The 12th match introduces “The Watchman” Ren Nikaido, the Chinese fighter who was seen earlier in the story manipulating Murder Music into forfeiting. He’s the leader of a mysterious group called the Wolves of Heaven and his followers are implementing a plan behind the scenes.
Ren is matched up against Ohma’s “rival”, The Beautiful Beast Setsuna Kiryu. At first, it appears that Ren has the upper hand due to a special technique, but then he awakens the asura in Setsuna and quickly realizes his arrogance was underestimating his opponent.

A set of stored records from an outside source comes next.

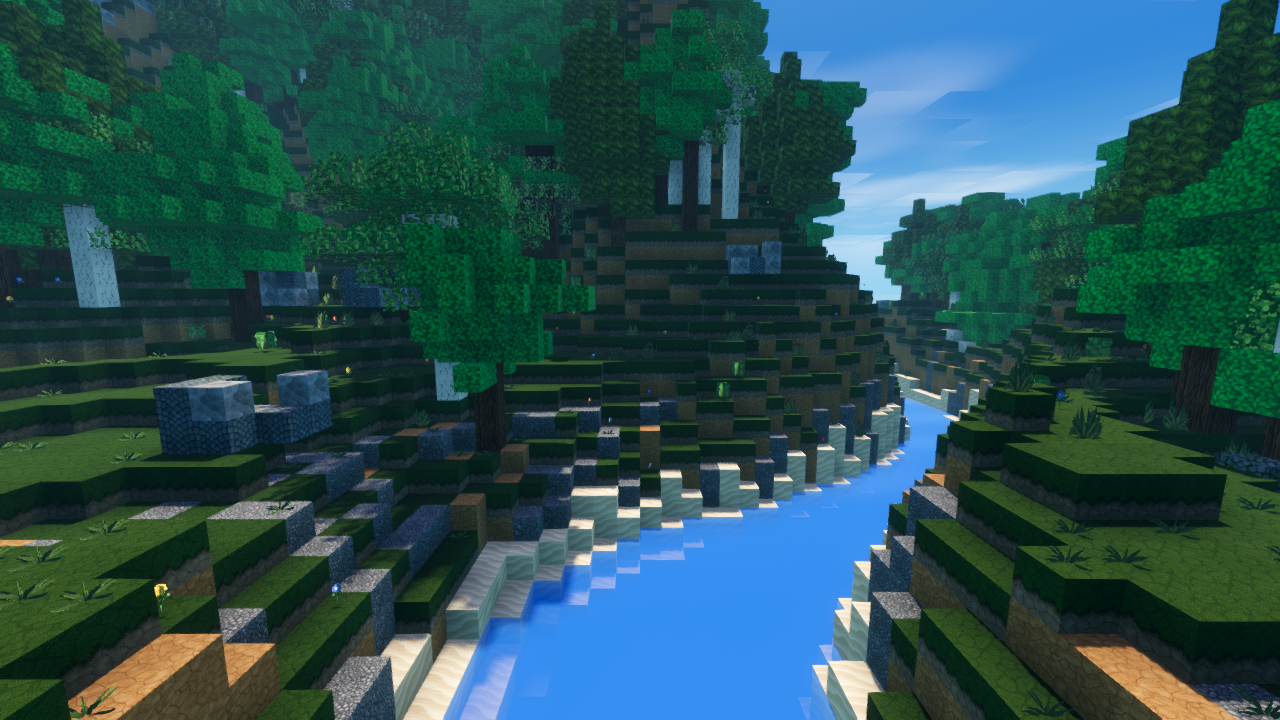
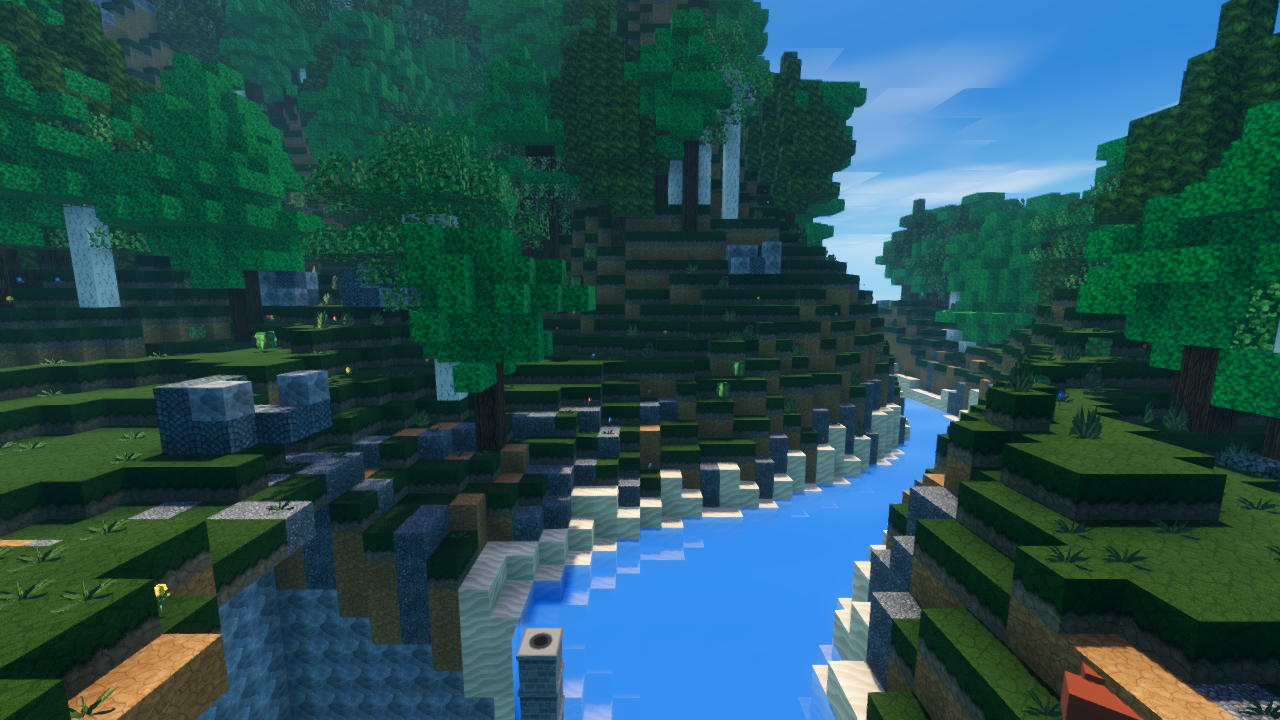
M32: address independent review findings
Keep the fixed M25/M28 showcase sites inside WORLD_HEIGHT on taller v3 highlands by capping the levelled base, and run the prior-milestone showcase tests on the current generator again. Increase and time-bound the integration settle wait so the heavier M32 canopy cannot make a valid settle flake, and require solid spawn ground. Restore the legacy tint helper value. Re-measure the v3 fingerprint, river components and canopy coverage; add a verification summary and a controlled no-marker water before/after.

diff --git a/prototypes/m17/results/godot/m32-report.md b/prototypes/m17/results/godot/m32-report.md
@@ -5,8 +5,8 @@
 **PASS with documented limitations.** A continuous winding river is now demonstrated in
 runtime captures, the forest canopy and riverbanks are visibly closer to the primary
 reference, the thin dark vertical lines are explained and fixed, generator versions 0/1/2
-remain byte-identical, and matched performance measurements show no frame-time regression
-at the cost of more foliage geometry and draw calls.
+remain byte-identical, and matched performance measurements show stable average/median
+frame pacing at the cost of more foliage geometry, draw calls and mesh-build time.
 
 ## Preflight
 
@@ -51,7 +51,8 @@ not a chunk seam, material or shadow artifact.
 
 The matched water view showed a strong checkerboard from the transparent water revealing the
 blocky riverbed. This is a material issue, not chunk seams. The shader was changed to reach
-opaque water closer to shore and to reduce the atlas grain; the matched before/after is
+opaque water closer to shore and to reduce the atlas grain. Both captures use the same
+camera, seed, generator and `--no-target-marker`, with only the water shader differing:
 `m32-water-before.png` / `m32-water-after.png`.
 
 ## What changed
@@ -68,16 +69,23 @@ keep their exact output.
   detail field breaks long straight terrace edges. Upper mountain slopes below the snow line
   now carry grass and a conifer treeline instead of a bare grey belt.
 - **Forest**: highland plains/savanna become forest above `SEA + 8`, clearings are slightly
-  smaller, canopy candidates are denser (measured 13.3% tree coverage over forest columns,
-  versus 13.7% in M31), clearings still stay open, and broadleaf crowns are larger, lower on
+  smaller, canopy candidates are denser (global probe 13.3% tree coverage over forest
+  columns, 14.6% in the focused forest box; M31 measured 13.7%), clearings still stay open,
+  and broadleaf crowns are larger, lower on
   the trunk, more varied in height, and more heavily trimmed at the corners. Trees on slopes
   get a small height lift so the crown clears the uphill tread. Pines are less frequent in
   lowland forest and no longer receive the slope lift.
 - **Foliage tint**: tint is now version-aware through `ChunkData.terrain_version`, so v3 can
   use a brighter lime canopy without changing the palette of v0/v1/v2 chunks or fixtures.
-- **Spawn**: `VoxelPlayer.spawn_on_column` skips natural leaves and trunks, so the new dense
-  canopy cannot spawn the player on top of a tree. This was a real regression found during
-  the performance run (spawn y=101 on leaves); it now spawns on the ground at y=81.
+- **Spawn**: `VoxelPlayer.spawn_on_column` requires a solid block and skips natural leaves and
+  trunks, so the new dense canopy cannot spawn the player on top of a tree (or on water or a
+  flower). This was a real regression found during the performance run (spawn y=101 on
+  leaves); it now spawns on the ground at y=81.
+- **Showcase height fitting**: the fixed M25/M28 demo sites now cap their levelled base at
+  `WORLD_HEIGHT - 16`. On v3 the surrounding highlands are about 6 blocks taller than the
+  M30 terrain the fixed site was chosen on; without the cap the keep roof and cottage chimney
+  were silently dropped at the world ceiling. The M29/M28 tests now run on the **current v3**
+  generator again instead of being pinned to v1.
 - **Target marker**: the outline is hidden when the hit is closer than 0.75 m, which removes
   the full-frame hairline artifact without changing normal targeting.
 - **Water material**: `depth_scale` 7.0 → 2.5, `alpha_deep` 0.985 → 1.0, atlas grain
@@ -132,9 +140,10 @@ on this machine.
 Hero-view geometry at settle: 305,242 faces (M31) → 355,349 faces (M32), +16.4%. At the
 ground river view: 544,309 → 618,533 faces (+13.6%), draw calls 782 → 864 (+10.5%),
 primitives 572,438 → 828,426 (+44.7%). The extra primitives are the cost of the denser,
-larger canopy. Frame pacing is unchanged because the streamer's per-frame budgets absorb the
-work; the visible regression is GPU geometry and mesh-build time, not average/worst frame
-time. No canopy or river feature was removed to hide this trade-off.
+larger canopy. Median average FPS and the 1% low stay within run-to-run variance, while
+p95/p99 are 2–3% higher, the settle worst frame is 4–6 ms higher, and mesh-build time is
+5–12% higher. The trade-off is therefore real but bounded: more foliage geometry and mesh
+work, not a sustained frame-rate collapse. No canopy or river feature was removed to hide it.
 
 ## Verification
 
@@ -144,10 +153,16 @@ Commands run from the M32 worktree with
 | Suite | Command | Result |
 |---|---|---|
 | Unit | `--headless --path prototypes/m17/godot --script res://scripts/tests/run_tests.gd` | `M17_TESTS_PASS 2578 assertions`, exit 0 |
-| Integration | `--headless --path prototypes/m17/godot --script res://scripts/tests/run_integration.gd -- --straight-to-game` | `M17_INTEGRATION_PASS 463 assertions`, exit 0 |
+| Integration | `--headless --path prototypes/m17/godot --script res://scripts/tests/run_integration.gd -- --straight-to-game` | 5/5 runs `M17_INTEGRATION_PASS 463 assertions`, exit 0 |
 | Regression | `--headless --path prototypes/m17/godot --script res://scripts/regression.gd` | `M17_REGRESSION_PASS assertions=52`, exit 0 |
 | Smoke ×2 | `--headless --path prototypes/m17/godot -- --straight-to-game --seed=17017 --render-distance=6 --quit-after=30` | both `world_hash=5495814557571427371`, `faces_hash=3989804036799183035`, `faces=468281`, exit 0 |
-| River probe | `--headless ... --script res://scripts/tests/m32_river_probe.gd -- --version=3 --radius=512 --step=4` | 150 inland water components; largest `x=-304..-192 z=4..136`, height 55..61 |
+| River probe | `--headless ... --script res://scripts/tests/m32_river_probe.gd -- --version=3 --radius=512 --step=4` | 173 inland water components; largest `x=-304..-192 z=4..140`, height 55..61 |
+
+The integration settle wait is now 2400 frames **and** a 45 s wall-clock cap. The M32 canopy
+raises mesh work by 5–12%, so the old 900-frame-only cap failed intermittently under CPU
+contention even though streaming finished. The pass condition (all queued work finished, no
+dirty meshes) is unchanged; only the bounded wait is larger and now also time-based. Five
+consecutive runs passed.
 
 Focused tests in `test_m32_landscape.gd`:
 - version 3 is current and supported; version 4 is rejected;
@@ -157,8 +172,8 @@ Focused tests in `test_m32_landscape.gd`:
   not quantised into 2-block bands;
 - the river reach at `z=152` has a continuous exposed water surface, returns grass and soil
   outside the sand edge, and is not an all-sand apron;
-- canopy coverage is 13.3% (dense but not a carpet), crowns span at least five blocks in x, z
-  and y, and the M32 tree pad is 8;
+- canopy coverage is 13.3% globally and 14.6% in the focused box (dense but not a carpet),
+  crowns span at least five blocks in x, z and y, and the M32 tree pad is 8;
 - the target marker is hidden at 0 and 0.5 m, shown at 0.75 m and 3 m, and can be disabled;
 - spawn ground skips leaves and trunks but accepts grass and a player-built plank surface.
 
@@ -169,11 +184,34 @@ Generator fingerprint (`wilderness_probe.gd --fingerprint`, seed 17017):
 | 0 (M29) | `3214517825889907206` |
 | 1 (M30) | `5947596836865492245` |
 | 2 (M31) | `8397584315617538769` |
-| 3 (M32) | `8299345369586821846` |
+| 3 (M32) | `8802792587028581708` |
 
 Version 0/1/2 is unchanged; a v2 save still records and restores the M31 generator. Save
 loading, player edits, block IDs, chunk streaming, collision, water propagation and the M29
 build systems are covered by the existing suites.
+
+## Independent review findings addressed
+
+The first independent review returned **FAIL** with three blocking findings. They were
+resolved on the branch before this report was finalized:
+
+1. **Integration settle flake**: five consecutive integration runs were failing or flaky at
+   the 900-frame-only wait. The wait now has a 2400-frame cap plus a 45 s wall-clock cap; the
+   pass condition is unchanged. Five consecutive runs passed. The underlying mesh-cost
+   increase is disclosed rather than hidden.
+2. **v3 showcase clipping**: the fixed M25/M28 sites were being re-pinned to v1 in tests,
+   which hid ~1,500 dropped showcase blocks on v3. `BuildDemo` and `FinalDemo` now cap their
+   levelled base at `WORLD_HEIGHT - 16`; both showcase tests run on the current v3 generator
+   again and pass, including the keep ridge and cottage chimney.
+3. **Stale report numbers**: v3 fingerprint, river-probe components and canopy coverage were
+   re-measured on the final code and corrected. The v3 hash is
+   `8802792587028581708`; the river probe reports 173 inland components with the largest
+   `z=4..140`; the canopy is 13.3% globally and 14.6% in the focused test box.
+
+The review's non-blocking notes were also addressed: spawn ground now requires a solid
+block, the legacy tint helper value is preserved, the water A/B now uses `--no-target-marker`
+on both sides and differs only by the shader, and the performance wording no longer claims
+"no regression."
 
 ## Limitations
 
@@ -199,12 +237,14 @@ build systems are covered by the existing suites.
 - `prototypes/m17/godot/scripts/core/world_gen.gd` (v3)
 - `prototypes/m17/godot/scripts/core/chunk_data.gd` (per-chunk generator version)
 - `prototypes/m17/godot/scripts/core/chunk_mesher.gd` (version-aware tint)
+- `prototypes/m17/godot/scripts/game/build_demo.gd` (showcase height cap)
+- `prototypes/m17/godot/scripts/game/final_demo.gd` (showcase height cap)
 - `prototypes/m17/godot/scripts/game/voxel_player.gd` (marker distance, spawn ground)
 - `prototypes/m17/godot/scripts/game/game.gd` (`--no-target-marker` diagnostic)
 - `prototypes/m17/godot/shaders/voxel_water.gdshader`
 - `prototypes/m17/godot/scripts/tests/test_m32_landscape.gd` (new)
 - `prototypes/m17/godot/scripts/tests/m32_river_probe.gd` (new diagnostic)
 - `prototypes/m17/godot/scripts/tests/{run_tests,run_integration,test_generation,test_m31_wilderness,test_m29_architecture,test_final_demo,wilderness_probe}.gd`
-- `prototypes/m17/results/godot/m32-*.png`, `m32-matched-*.json`, this report
+- `prototypes/m17/results/godot/m32-*.png`, `m32-matched-*.json`, `m32-verification.txt`, this report
 
 Generated `.import`/`.uid` files from the Godot import pass are not part of the commit.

Match 13 has Nogi Group’s “The Floating Cloud” Sen Hatsumi (the laidback guy who manhandled Ohma) taking on “The Faceless Man” Takayuki Chiba. His entrance is quite memorably since he transformed from an “old man” into a muscular hunk. Chiba’s chimeric ability to mimic others extends to fighting styles, which pretty much makes him the Taskmaster of Kengan Ashura. But Chiba is hiding limitations of his ability in order to bluff his opponent into uncertainty.
Match 14 finally has the good doctor Hajime Hanafusa stepping into the ring, but it turns out he’s a Japanese government agent. In the past, he’s disposed of domestic terrorist groups and other enemies of the state in secret. Speaking of secrets, the doctor has modified his own body in many surprising ways that’ll show up during the fight… and even after.
Now, the doctor of death is here at the Kengan Tournament because the government wants to eliminate death row inmate Yohei Bando, a serial killer who has somehow survived 45 attempted executions. Hanging is the only legal form of the death penalty in Japan and Bando just won’t die from hanging. Authorities fear that if Bando’s survival somehow becomes known then he’ll become a symbol of anti-government sentiment.
“The Thai God of War” Gaolang Wongsawat is finally introduced in Match 15. The world boxing champion is technically on loan from the ruler of Thailand. His opponent is “The Giant Killer” Suekichi Kaneda, the mysterious Shogi game player who took another fighter’s spot by defeating him aboard the cruise ship the S.S. Kengan.
Kaneda is the youngest of his family and he was born with a frail constitution so he required multiple surgeries and almost died several times. This upbringing embedded in him a thirst for gaining strength. In high school, he learned to excel in diverse sports, including baseball, soccer, and boxing, but at the same time, he was athletically weak, losing arm wrestling matches to girls. Over time, he learned how to predict his opponents’ actions using foresight and he combined this ability with the Kujin style martial arts. In a nutshell, he’s the epitome of the weakest trying to be the strongest by any means possible.
Finally, Match 16 brings in “The Fang Of Metsudo” Agito Kanoh and his opponent will be “The King of Combat” Naoya Okubo, a Japanese heavyweight MMA champion whose record rivals Gaolang. While they exchange a flurry of powerful blows and then begin a long series of grappling maneuvers, the real match starts when the Fang gets serious, forcing the MMA fighter to quickly switch between blows, throws, locks, and holds.
But then Fang reveals his true ability: evolution. Fang can adapt to any situation, so a hard fight just makes him even stronger. The reason he’s called the Fang is not that he kills his opponents, it’s because he removes their fangs by killing their fighting spirit. But can Okubo figure out how to adapt himself?
Round 1 of the Kengan Annihilation Tournament ends with manga Chapter 116. Assuming that Kengan Ashura Part 2 maintains the same pacing, the anime sequel should finish Round 1 and find an ending somewhere near the beginning of Round 2. This summary assumes that Part 2 will adapt up through at least one of Ohma’s fights in the tournament.
Unfortunately, anime fans will have to wait until the Kengan Ashura Season 2 release date to watch what happens next. Stay tuned!